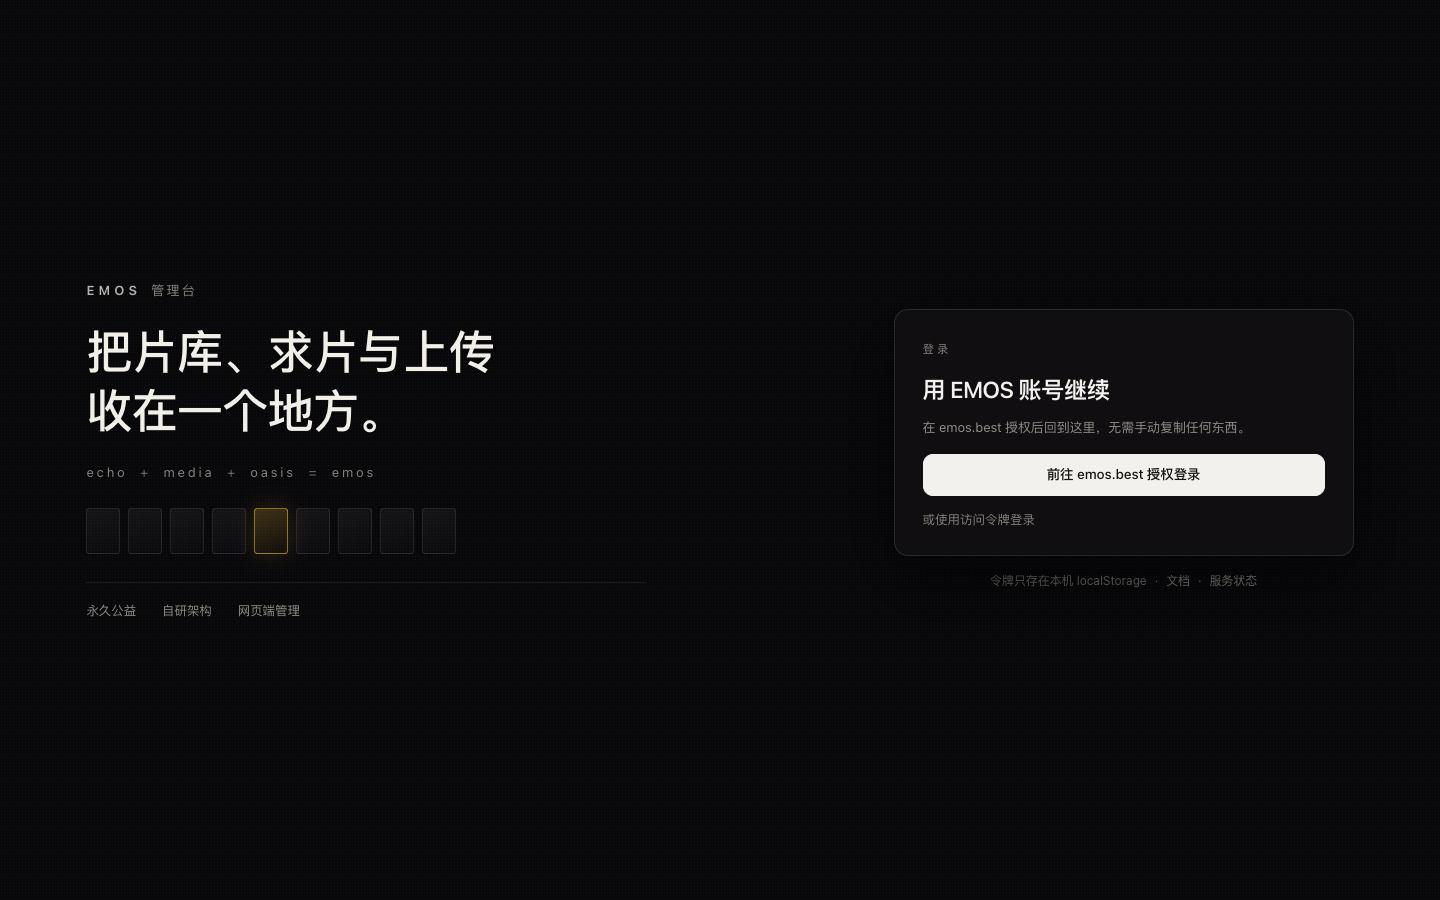
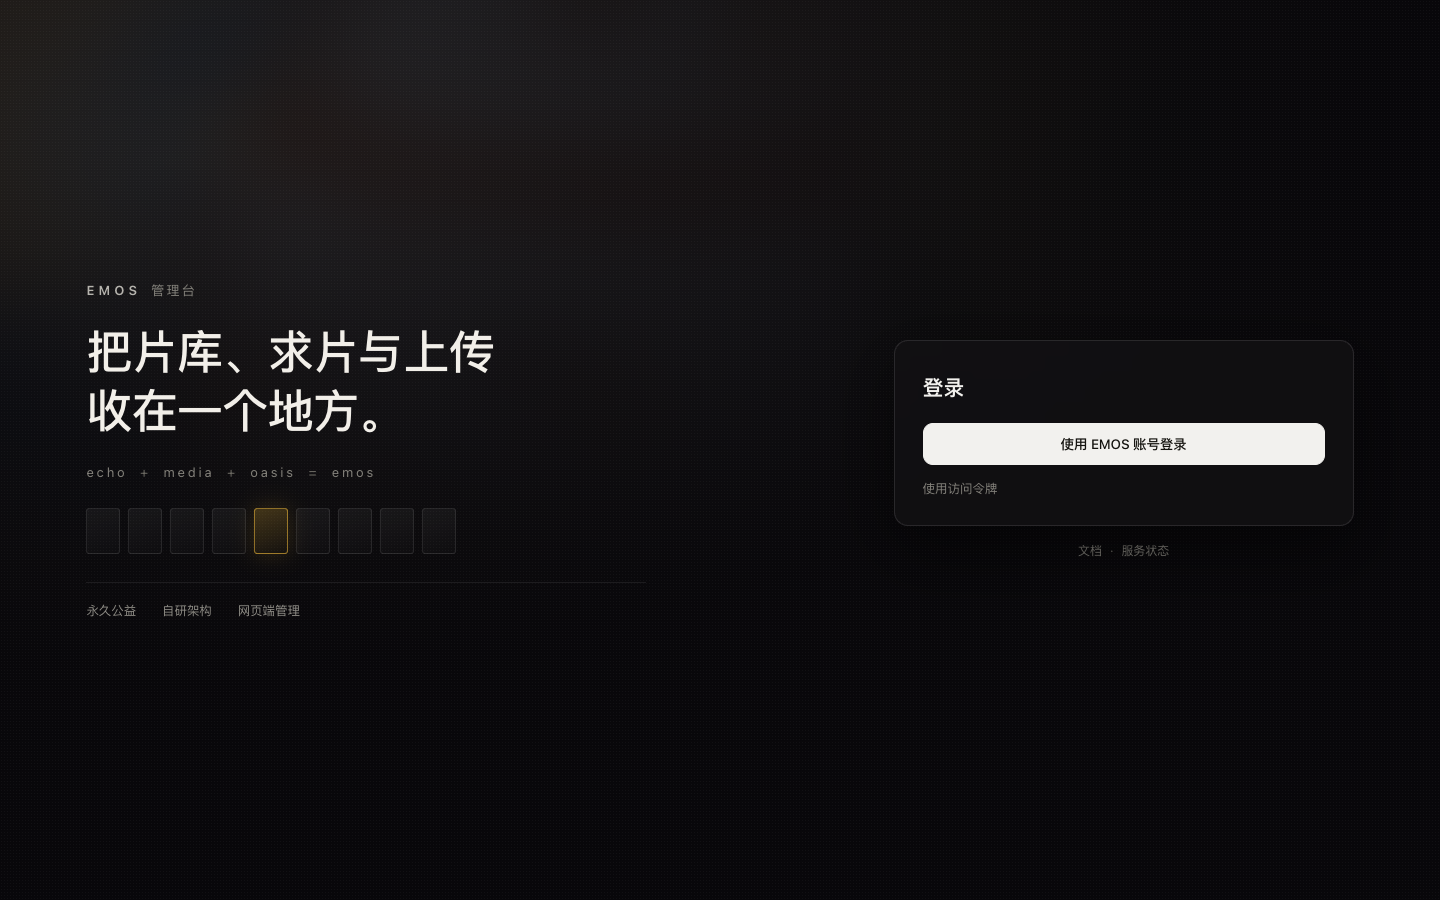
style(login): 右侧文案收敛
- 去掉「登录」小标签与说明句，标题只留「登录」
- 主按钮「前往 emos.best 授权登录」→「使用 EMOS 账号登录」
- 次要入口→「使用访问令牌」
- 页脚去掉 localStorage 说明，只留文档与状态两个链接

diff --git a/src/views/LoginView.tsx b/src/views/LoginView.tsx
@@ -90,16 +90,14 @@ export function LoginView({ onDone }: { onDone: () => void }) {
 
       <section className="login__panel">
         <div className="login__card">
-          <p className="login__eyebrow">登录</p>
-          <h2 className="login__title">用 EMOS 账号继续</h2>
-          <p className="login__sub">在 emos.best 授权后回到这里，无需手动复制任何东西。</p>
+          <h2 className="login__title">登录</h2>
 
           <a className="btn btn--primary login__cta" href={authUrl()}>
-            前往 emos.best 授权登录
+            使用 EMOS 账号登录
           </a>
 
           <button className="login__toggle" type="button" onClick={() => setManual((value) => !value)} aria-expanded={manual}>
-            {manual ? '收起令牌登录' : '或使用访问令牌登录'}
+            {manual ? '收起' : '使用访问令牌'}
           </button>
 
           {manual ? (
@@ -161,8 +159,6 @@ export function LoginView({ onDone }: { onDone: () => void }) {
         </div>
 
         <p className="login__foot">
-          令牌只存在本机 localStorage
-          <span aria-hidden="true">·</span>
           <a href="https://wiki.emos.best" target="_blank" rel="noreferrer">
             文档
           </a>

diff --git a/src/styles/components.css b/src/styles/components.css
@@ -1323,8 +1323,8 @@ th.num .th-sort { flex-direction: row-reverse; }
 }
 
 .login__title {
-  margin: 0;
-  font-size: 23px;
+  margin: 0 0 6px;
+  font-size: 21px;
   font-weight: 550;
   letter-spacing: -0.01em;
   color: var(--fg);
_ _ _
▶ _Task to carry out_
Copy each line of the listing above that contains the word "export".

▶ _Output for this exercise_
@@ -90,16 +90,14 @@ export function LoginView({ onDone }: { onDone: () => void }) {
@@ -161,8 +159,6 @@ export function LoginView({ onDone }: { onDone: () => void }) {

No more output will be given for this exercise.